Still on the topic of “depth”, Minnesota’s blue line has nothing but depth. Behind the top pairing of Norris runner-up Ryan Suter and All-Rookie Jonas Brodin, is the small, yet very talented, Jared Spurgeon, Ballard, Blum, Clayton Stoner, Nate Prosser and surging NHL top-4 defensemen-in-waiting, Marco Scandella and Mathew Dumba. Semi-to-fulltime roster regulars the past few seasons, Stoner and Prosser may be out of a job depending on how well Blum, Scandella and Dumba perform in the six upcoming preseason games. With Dumba’s overall strong play in training camp so far, and Scandella’s coming of age in last spring’s playoff matchup against Chicago, both young blue liners will be given every shot to make Minnesota’s lineup upon the conclusion of camp.

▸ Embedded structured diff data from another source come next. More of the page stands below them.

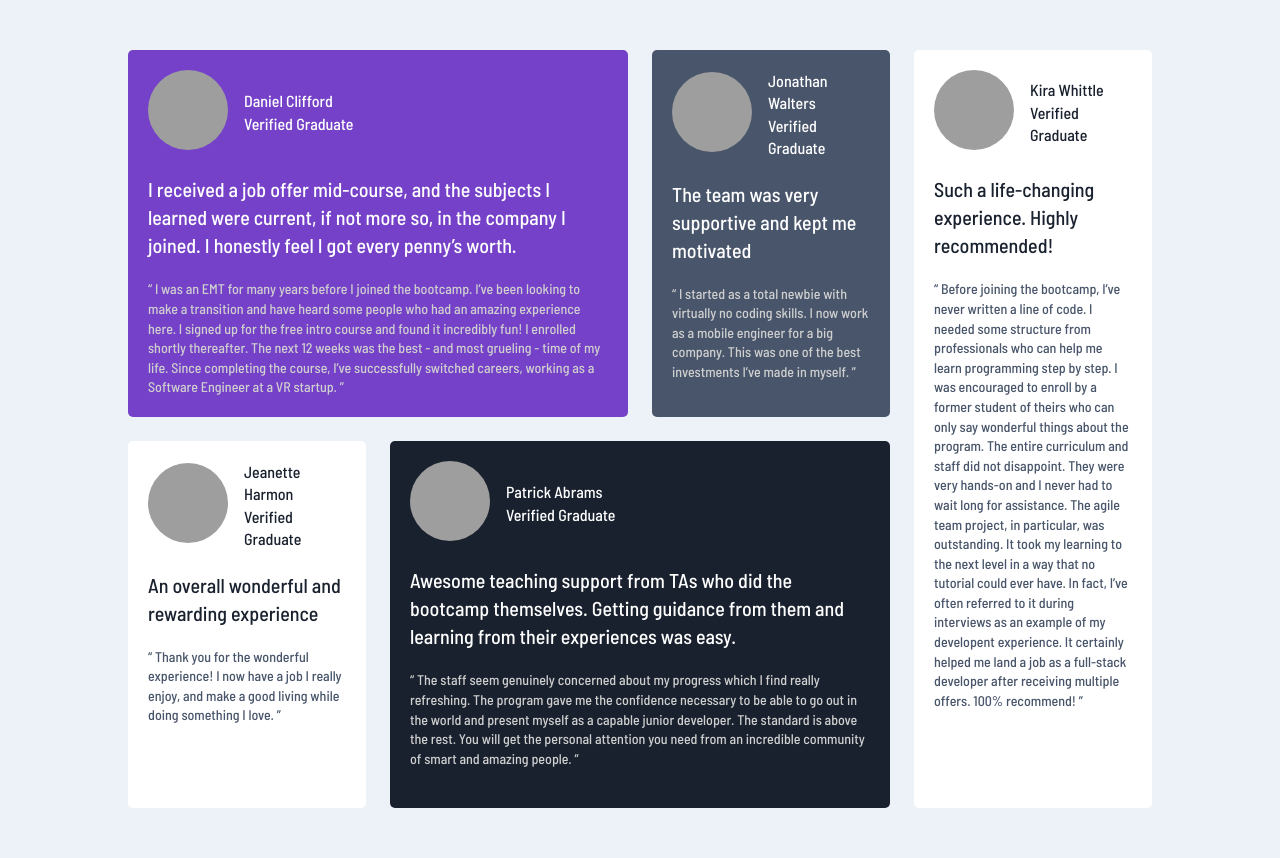
Repository: nptg3105/lab02-testimonials-grid
Page: index.html
An editor plug-in stored every save of this project. The page is shown before and after the next save, followed by the edit.
The browser window is 1280 px wide. The pictures show the whole page.
Pictures or frames that could not be fetched are drawn as grey boxes. The style sheet was rebuilt from its Sass, Less or Tailwind sources for each picture, by a compiler version that may differ from the author's.

Above is the page before, as saved 2021-12-08 06:02:22.

### index.html
<!DOCTYPE html>
<html lang="en">
  <head>
    <meta charset="UTF-8" />
    <meta http-equiv="X-UA-Compatible" content="IE=edge" />
    <meta name="viewport" content="width=device-width, initial-scale=1.0" />
    <title>Lab02 - Testimonials</title>
    <link rel="stylesheet" href="style.css" />
    <link
      href="https://fonts.googleapis.com/css2?family=Barlow+Semi+Condensed:wght@400;500;700&display=swap"
      rel="stylesheet"
    />
  </head>
  <body>
    <div class="container">
      <div class="testimonials">
        <div class="testimonials__item testimonials__item--violet">
          <div class="author">
            <div class="author__avatar">
              <img
                src="https://images.unsplash.com/photo-1570295999919-56ceb5ecca61?ixlib=rb-1.2.1&ixid=MnwxMjA3fDB8MHxzZWFyY2h8OHx8bWFufGVufDB8fDB8fA%3D%3D&auto=format&fit=crop&w=500&q=60"
                alt=""
              />
            </div>
            <div class="author__name">
              Daniel Clifford <br />
              Verified Graduate
            </div>
          </div>
          <div class="testimonials__heading">
            I received a job offer mid-course, and the subjects I learned were
            current, if not more so, in the company I joined. I honestly feel I
            got every penny’s worth.
          </div>
          <div class="testimonials__desc">
            “ I was an EMT for many years before I joined the bootcamp. I’ve
            been looking to make a transition and have heard some people who had
            an amazing experience here. I signed up for the free intro course
            and found it incredibly fun! I enrolled shortly thereafter. The next
            12 weeks was the best - and most grueling - time of my life. Since
            completing the course, I’ve successfully switched careers, working
            as a Software Engineer at a VR startup. ”
          </div>
        </div>
        <div class="testimonials__item testimonials__item--grey">
          <div class="author">
            <div class="author__avatar">
              <img
                src="https://images.unsplash.com/photo-1570295999919-56ceb5ecca61?ixlib=rb-1.2.1&ixid=MnwxMjA3fDB8MHxzZWFyY2h8OHx8bWFufGVufDB8fDB8fA%3D%3D&auto=format&fit=crop&w=500&q=60"
                alt=""
              />
            </div>
            <div class="author__name">
              Jonathan Walters <br />
              Verified Graduate
            </div>
          </div>
          <div class="testimonials__heading">
            The team was very supportive and kept me motivated
          </div>
          <div class="testimonials__desc">
            “ I started as a total newbie with virtually no coding skills. I now
            work as a mobile engineer for a big company. This was one of the
            best investments I’ve made in myself. ”
          </div>
        </div>
        <div class="testimonials__item testimonials__item--tall">
          <div class="author">
            <div class="author__avatar">
              <img
                src="https://images.unsplash.com/photo-1570295999919-56ceb5ecca61?ixlib=rb-1.2.1&ixid=MnwxMjA3fDB8MHxzZWFyY2h8OHx8bWFufGVufDB8fDB8fA%3D%3D&auto=format&fit=crop&w=500&q=60"
                alt=""
              />
            </div>
            <div class="author__name author__name--black">
              Kira Whittle <br />
              Verified Graduate
            </div>
          </div>
          <div class="testimonials__heading testimonials__heading--black">
            Such a life-changing experience. Highly recommended!
          </div>
          <div class="testimonials__desc testimonials__desc--grey">
            “ Before joining the bootcamp, I’ve never written a line of code. I
            needed some structure from professionals who can help me learn
            programming step by step. I was encouraged to enroll by a former
            student of theirs who can only say wonderful things about the
            program. The entire curriculum and staff did not disappoint. They
            were very hands-on and I never had to wait long for assistance. The
            agile team project, in particular, was outstanding. It took my
            learning to the next level in a way that no tutorial could ever
            have. In fact, I’ve often referred to it during interviews as an
            example of my developent experience. It certainly helped me land a
            job as a full-stack developer after receiving multiple offers. 100%
            recommend! ”
          </div>
        </div>
        <div class="testimonials__item testimonials__item--white">
          <div class="author">
            <div class="author__avatar">
              <img
                src="https://images.unsplash.com/photo-1570295999919-56ceb5ecca61?ixlib=rb-1.2.1&ixid=MnwxMjA3fDB8MHxzZWFyY2h8OHx8bWFufGVufDB8fDB8fA%3D%3D&auto=format&fit=crop&w=500&q=60"
                alt=""
              />
            </div>
            <div class="author__name author__name--black">
              Jeanette Harmon <br />
              Verified Graduate
            </div>
          </div>
          <div class="testimonials__heading testimonials__heading--black">
            An overall wonderful and rewarding experience
          </div>
          <div class="testimonials__desc testimonials__desc--grey">
            “ Thank you for the wonderful experience! I now have a job I really
            enjoy, and make a good living while doing something I love. ”
          </div>
        </div>
        <div class="testimonials__item testimonials__item--black">
          <div class="author">
            <div class="author__avatar">
              <img
                src="https://images.unsplash.com/photo-1570295999919-56ceb5ecca61?ixlib=rb-1.2.1&ixid=MnwxMjA3fDB8MHxzZWFyY2h8OHx8bWFufGVufDB8fDB8fA%3D%3D&auto=format&fit=crop&w=500&q=60"
                alt=""
              />
            </div>
            <div class="author__name">
              Patrick Abrams <br />
              Verified Graduate
            </div>
          </div>
          <div class="testimonials__heading">
            Awesome teaching support from TAs who did the bootcamp themselves.
            Getting guidance from them and learning from their experiences was
            easy.
          </div>
          <div class="testimonials__desc">
            “ The staff seem genuinely concerned about my progress which I find
            really refreshing. The program gave me the confidence necessary to
            be able to go out in the world and present myself as a capable
            junior developer. The standard is above the rest. You will get the
            personal attention you need from an incredible community of smart
            and amazing people. ”
          </div>
        </div>
      </div>
    </div>
  </body>
</html>

### style.scss
$font-main:'Barlow Semi Condensed',
sans-serif;
$violet-color:#7541c8;
$grey-color: #48556a;
$light-grey-color: #cfcfcf;
$white-color: #fff;
$bg-color: #ecf2f8;
$black-color: #19212e;

* {
    box-sizing: border-box;
    margin: 0;
    padding: 0;
}

body {
    background-color: $bg-color;
    font-weight: 500;
    // letter-spacing: 2px;
    line-height: 1.4;

}

.container {
    max-width: 1024px;
    margin: 50px auto;

}

.testimonials {
    font-family: $font-main;
    display: grid;
    gap: 24px;
    grid-template-columns: repeat(4, 1fr);
    grid-template-rows: repeat(2, 1fr);
    grid-template-areas: "violet-area violet-area grey-area white-tall-area"
        "white-area black-area black-area white-tall-area";
    color: $white-color;

    &__item {
        border-radius: 5px;
        padding: 20px;

        &--violet {
            background-color: $violet-color;
            grid-area: violet-area;
        }

        &--grey {
            background-color: $grey-color;
            grid-area: grey-area;
        }

        &--tall {
            background-color: $white-color;
            grid-area: white-tall-area;

        }

        &--white {
            background-color: $white-color;
            grid-area: white-area;
        }

        &--black {
            background-color: $black-color;
            grid-area: black-area;
        }
    }

    &__heading {
        margin: 20px 0;
        font-size: 20px;
    }

    &__heading--black {
        color: $black-color;
    }

    &__desc {
        font-size: 14px;
        color: $light-grey-color;
    }

    &__desc--grey {
        color: $grey-color;
    }
}

.author {
    display: flex;
    align-items: center;

    &__name--black {
        color: $black-color;
    }

    &__avatar {
        margin-right: 16px;

        img {
            object-fit: cover;
            width: 80px;
            height: 80px;
            border-radius: 50%;

        }
    }

}

After the next save:
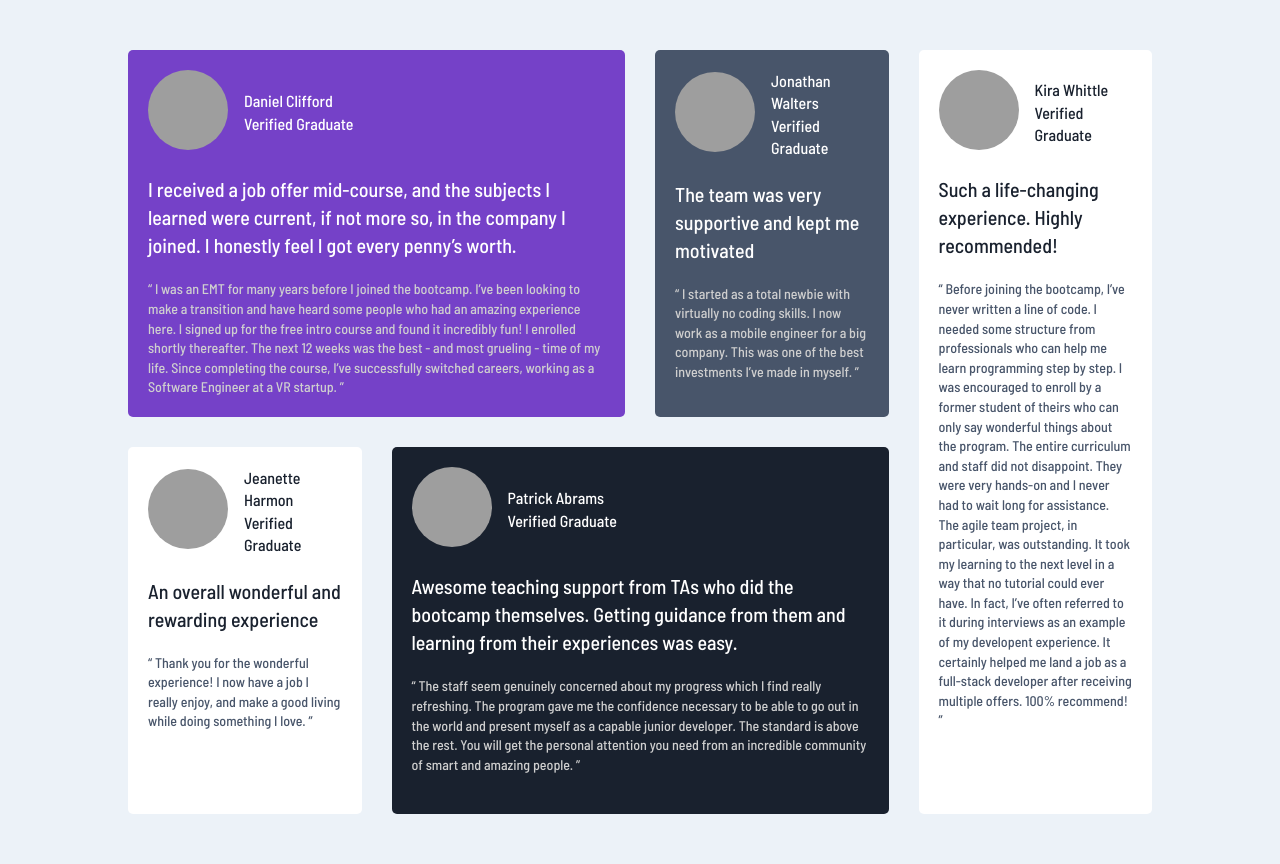
Saved 4 s later.
--- a/style.scss
+++ b/style.scss
@@ -30,7 +30,7 @@ body {
 .testimonials {
     font-family: $font-main;
     display: grid;
-    gap: 24px;
+    gap: 30px;
     grid-template-columns: repeat(4, 1fr);
     grid-template-rows: repeat(2, 1fr);
     grid-template-areas: "violet-area violet-area grey-area white-tall-area"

Minnesota’s roster isn’t the only thing that’s going to look quite different this season. Coach Yeo has emphasized his team’s transition to a dominating puck-possession style of play catered around the talents and abilities of what has the makings of being the best roster in Wild history. Gone are the days of just Marian Gaborik, Mikko Koivu and Pavol Demitra (God rest his soul). These are the days of Mikko Koivu, Zach Parise, Jason Pominville, Dany Heatley, Ryan Suter and young guns Jonas Brodin, Charlie Coyle, Mikael Granlund, Jason Zucker and Nino Niederreiter. I’ll take that any day of the week.